Task → Return the listing in full and exactly, but without a single picture.

Data for the task →
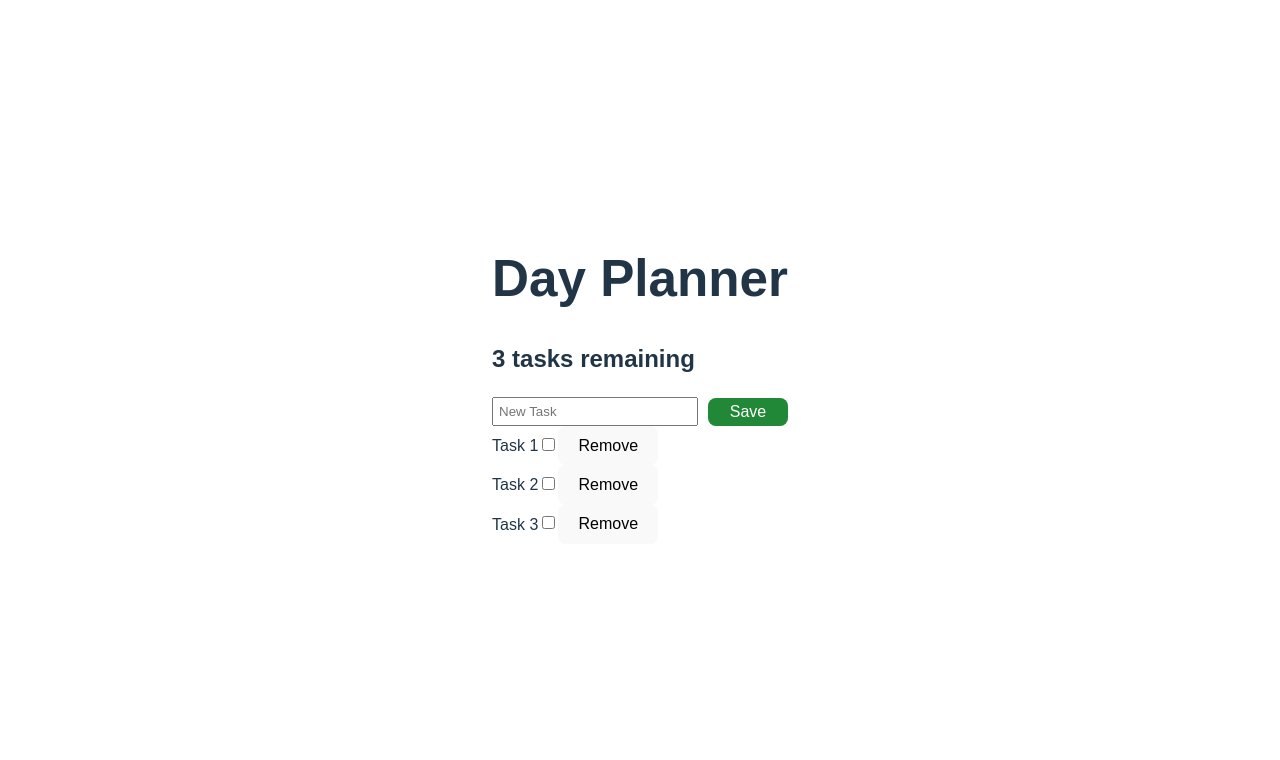
Repository: GavinPahal/lab5
Page: /
The author's editor kept a copy of each file at every save. The page is drawn from the files as they stood at one save, then again after the next save.
The browser window is 1280 px wide. The pictures show the whole page.
The pointer rests on the first visible `button.save`.
The project was rebuilt for these pictures with package versions that can differ from the ones it lists, and the page was loaded fresh each time. Also part of the build but not shown: vite.config.js.

Above is the page before, as saved 2024-10-11 18:03:59.

### src/App.jsx
// src/App.jsx
import React, { useState } from 'react';
import Header from '../components/Header';
import TaskForm from '../components/TaskForm';
import TaskList from '../components/TaskList';
import './App.css';

function App() {
  const [tasks, setTasks] = useState([
    { id: 1, name: "Task 1", isCompleted: false },
    { id: 2, name: "Task 2", isCompleted: false },
    { id: 3, name: "Task 3", isCompleted: false },
  ]);

  const addTask = (name) => {
    setTasks([...tasks, { id: Date.now(), name, isCompleted: false }]);
  };

  const toggleComplete = (id) => {
    setTasks(
      tasks.map((task) =>
        task.id === id ? { ...task, isCompleted: !task.isCompleted } : task
      )
    );
  };

  const deleteTask = (id) => {
    setTasks(tasks.filter((task) => task.id !== id));
  };

  const pendingTasksCount = tasks.filter((task) => !task.isCompleted).length;

  return (
    <div className="app">
      <Header pendingTasksCount={pendingTasksCount} />
      <TaskForm addTask={addTask} />
      <TaskList
        tasks={tasks}
        toggleComplete={toggleComplete}
        deleteTask={deleteTask}
      />
    </div>
  );
}

export default App;

### components/Header.jsx
// components/Header.jsx
import React from 'react';

function Header({ pendingTasksCount }) {
  return (
    <header>
      <h1>Day Planner</h1>
      <h2>{pendingTasksCount} tasks remaining</h2>
    </header>
  );
}

export default Header;

### components/TaskForm.jsx
// components/TaskForm.jsx
import React, { useState } from 'react';

function TaskForm({ addTask }) {
  const [taskName, setTaskName] = useState('');

  const handleSubmit = (e) => {
    e.preventDefault();
    if (taskName.trim() !== '') {
      addTask(taskName);
      setTaskName('');
    }
  };

  return (
    <form onSubmit={handleSubmit} style={{ display: 'flex', alignItems: 'center', width: '100%' }}>
      <input
        type="text"
        placeholder="New Task"
        value={taskName}
        onChange={(e) => setTaskName(e.target.value)}
        style={{
          flex: 1, // Take remaining space
          marginRight: '10px', // Space between input and button
          padding: '5px', // Padding for the input
        }}
      />
      <button type="submit" className="save" style={{ width: '80px', padding: '5px' }}>
        Save
      </button>
    </form>
  );
}

export default TaskForm;

### components/TaskList.jsx
// components/TaskList.jsx
import React from 'react';
import Task from './Task';

function TaskList({ tasks, toggleComplete, deleteTask }) {
  return (
    <div>
      {tasks.map((task) => (
        <Task
          key={task.id}
          task={task}
          toggleComplete={toggleComplete}
          deleteTask={deleteTask}
        />
      ))}
    </div>
  );
}

export default TaskList;

### src/App.css
/* src/App.css */
body {
  font-family: sans-serif;
  margin: 0;
  padding: 20px;
  display: flex; /* Use Flexbox for centering */
  justify-content: center; /* Center horizontally */
  align-items: center; /* Center vertically */
  height: 100vh; /* Full height for vertical centering */
}

.app {
  background-color: #fff;
  padding: 10px;
  border-radius: 5px; /* Keep this if you want rounded corners */
}

button.save {
  background-color: #28a745; /* Green color */
  color: white;
  border: none;
  cursor: pointer;
}

button.save:hover {
  background-color: #218838; /* Darker green on hover */
}

### components/Task.jsx
// components/Task.jsx
import React from 'react';

function Task({ task, toggleComplete, deleteTask }) {
  return (
    <div className={`task ${task.isCompleted ? 'completed' : ''}`}>
      <span>{task.name}</span>
      <input
        type="checkbox"
        checked={task.isCompleted}
        onChange={() => toggleComplete(task.id)}
      />
      <button onClick={() => deleteTask(task.id)} className="remove">Remove</button>
    </div>
  );
}

export default Task;

Loaded but not shown: index.html (common file); src/main.jsx (common file); src/index.css (common file)

After the next save:
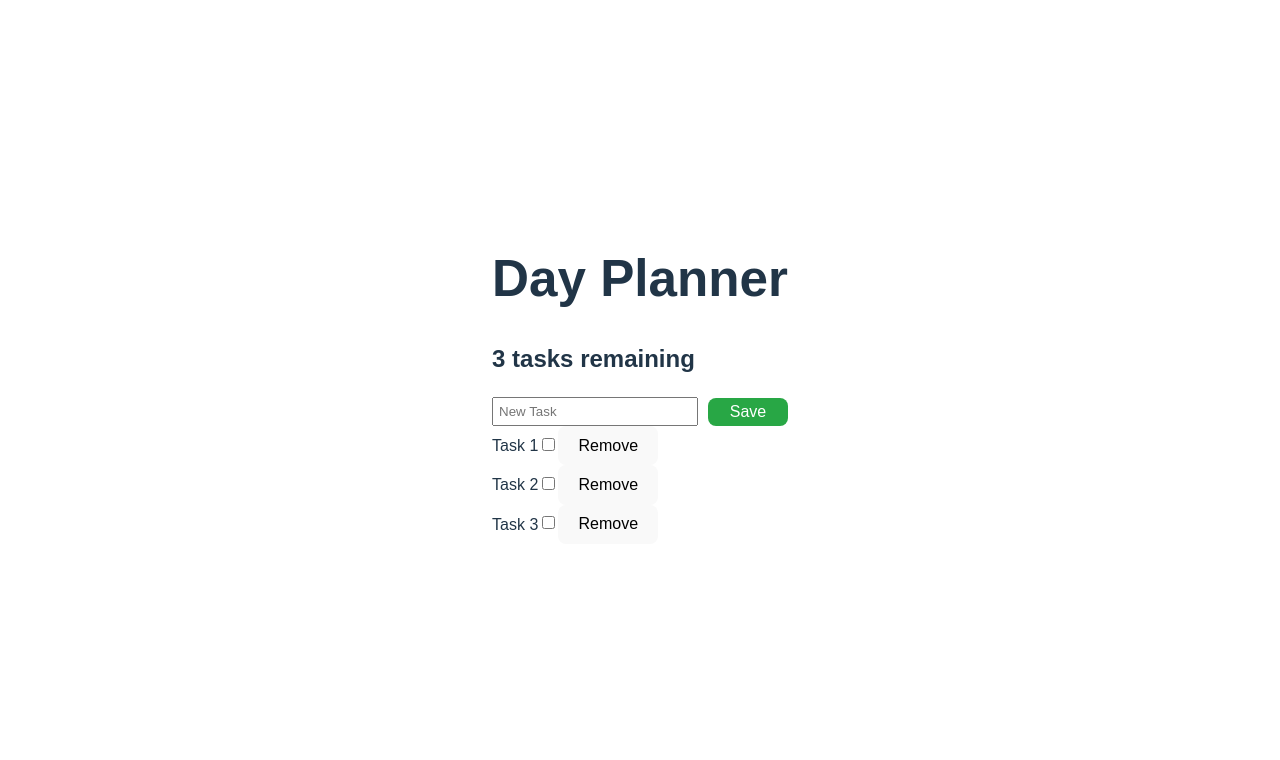
Saved 18 s later.
--- a/src/App.css
+++ b/src/App.css
@@ -21,7 +21,3 @@ button.save {
   border: none;
   cursor: pointer;
 }
-
-button.save:hover {
-  background-color: #218838; /* Darker green on hover */
-}

After the save that followed:
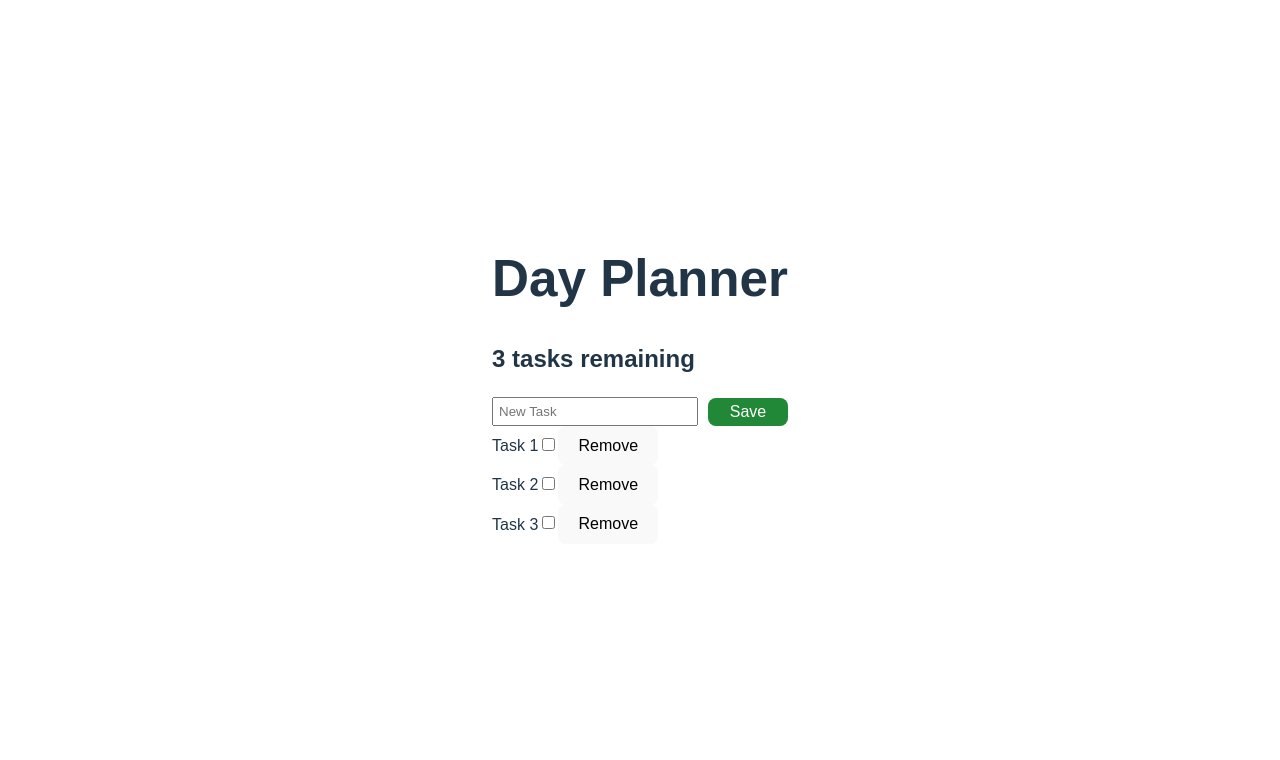
Saved 10 s later.
--- a/src/App.css
+++ b/src/App.css
@@ -21,3 +21,7 @@ button.save {
   border: none;
   cursor: pointer;
 }
+
+button.save:hover {
+  background-color: #218838; /* Darker green on hover */
+}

The answer →
Repository: GavinPahal/lab5
Page: /
The author's editor kept a copy of each file at every save. The page is drawn from the files as they stood at one save, then again after the next save.
The browser window is 1280 px wide. The pictures show the whole page.
The pointer rests on the first visible `button.save`.
The project was rebuilt for these pictures with package versions that can differ from the ones it lists, and the page was loaded fresh each time. Also part of the build but not shown: vite.config.js.

Above is the page before, as saved 2024-10-11 18:03:59.

### src/App.jsx
// src/App.jsx
import React, { useState } from 'react';
import Header from '../components/Header';
import TaskForm from '../components/TaskForm';
import TaskList from '../components/TaskList';
import './App.css';

function App() {
  const [tasks, setTasks] = useState([
    { id: 1, name: "Task 1", isCompleted: false },
    { id: 2, name: "Task 2", isCompleted: false },
    { id: 3, name: "Task 3", isCompleted: false },
  ]);

  const addTask = (name) => {
    setTasks([...tasks, { id: Date.now(), name, isCompleted: false }]);
  };

  const toggleComplete = (id) => {
    setTasks(
      tasks.map((task) =>
        task.id === id ? { ...task, isCompleted: !task.isCompleted } : task
      )
    );
  };

  const deleteTask = (id) => {
    setTasks(tasks.filter((task) => task.id !== id));
  };

  const pendingTasksCount = tasks.filter((task) => !task.isCompleted).length;

  return (
    <div className="app">
      <Header pendingTasksCount={pendingTasksCount} />
      <TaskForm addTask={addTask} />
      <TaskList
        tasks={tasks}
        toggleComplete={toggleComplete}
        deleteTask={deleteTask}
      />
    </div>
  );
}

export default App;

### components/Header.jsx
// components/Header.jsx
import React from 'react';

function Header({ pendingTasksCount }) {
  return (
    <header>
      <h1>Day Planner</h1>
      <h2>{pendingTasksCount} tasks remaining</h2>
    </header>
  );
}

export default Header;

### components/TaskForm.jsx
// components/TaskForm.jsx
import React, { useState } from 'react';

function TaskForm({ addTask }) {
  const [taskName, setTaskName] = useState('');

  const handleSubmit = (e) => {
    e.preventDefault();
    if (taskName.trim() !== '') {
      addTask(taskName);
      setTaskName('');
    }
  };

  return (
    <form onSubmit={handleSubmit} style={{ display: 'flex', alignItems: 'center', width: '100%' }}>
      <input
        type="text"
        placeholder="New Task"
        value={taskName}
        onChange={(e) => setTaskName(e.target.value)}
        style={{
          flex: 1, // Take remaining space
          marginRight: '10px', // Space between input and button
          padding: '5px', // Padding for the input
        }}
      />
      <button type="submit" className="save" style={{ width: '80px', padding: '5px' }}>
        Save
      </button>
    </form>
  );
}

export default TaskForm;

### components/TaskList.jsx
// components/TaskList.jsx
import React from 'react';
import Task from './Task';

function TaskList({ tasks, toggleComplete, deleteTask }) {
  return (
    <div>
      {tasks.map((task) => (
        <Task
          key={task.id}
          task={task}
          toggleComplete={toggleComplete}
          deleteTask={deleteTask}
        />
      ))}
    </div>
  );
}

export default TaskList;

### src/App.css
/* src/App.css */
body {
  font-family: sans-serif;
  margin: 0;
  padding: 20px;
  display: flex; /* Use Flexbox for centering */
  justify-content: center; /* Center horizontally */
  align-items: center; /* Center vertically */
  height: 100vh; /* Full height for vertical centering */
}

.app {
  background-color: #fff;
  padding: 10px;
  border-radius: 5px; /* Keep this if you want rounded corners */
}

button.save {
  background-color: #28a745; /* Green color */
  color: white;
  border: none;
  cursor: pointer;
}

button.save:hover {
  background-color: #218838; /* Darker green on hover */
}

### components/Task.jsx
// components/Task.jsx
import React from 'react';

function Task({ task, toggleComplete, deleteTask }) {
  return (
    <div className={`task ${task.isCompleted ? 'completed' : ''}`}>
      <span>{task.name}</span>
      <input
        type="checkbox"
        checked={task.isCompleted}
        onChange={() => toggleComplete(task.id)}
      />
      <button onClick={() => deleteTask(task.id)} className="remove">Remove</button>
    </div>
  );
}

export default Task;

Loaded but not shown: index.html (common file); src/main.jsx (common file); src/index.css (common file)

After the next save:
Saved 18 s later.
--- a/src/App.css
+++ b/src/App.css
@@ -21,7 +21,3 @@ button.save {
   border: none;
   cursor: pointer;
 }
-
-button.save:hover {
-  background-color: #218838; /* Darker green on hover */
-}

After the save that followed:
Saved 10 s later.
--- a/src/App.css
+++ b/src/App.css
@@ -21,3 +21,7 @@ button.save {
   border: none;
   cursor: pointer;
 }
+
+button.save:hover {
+  background-color: #218838; /* Darker green on hover */
+}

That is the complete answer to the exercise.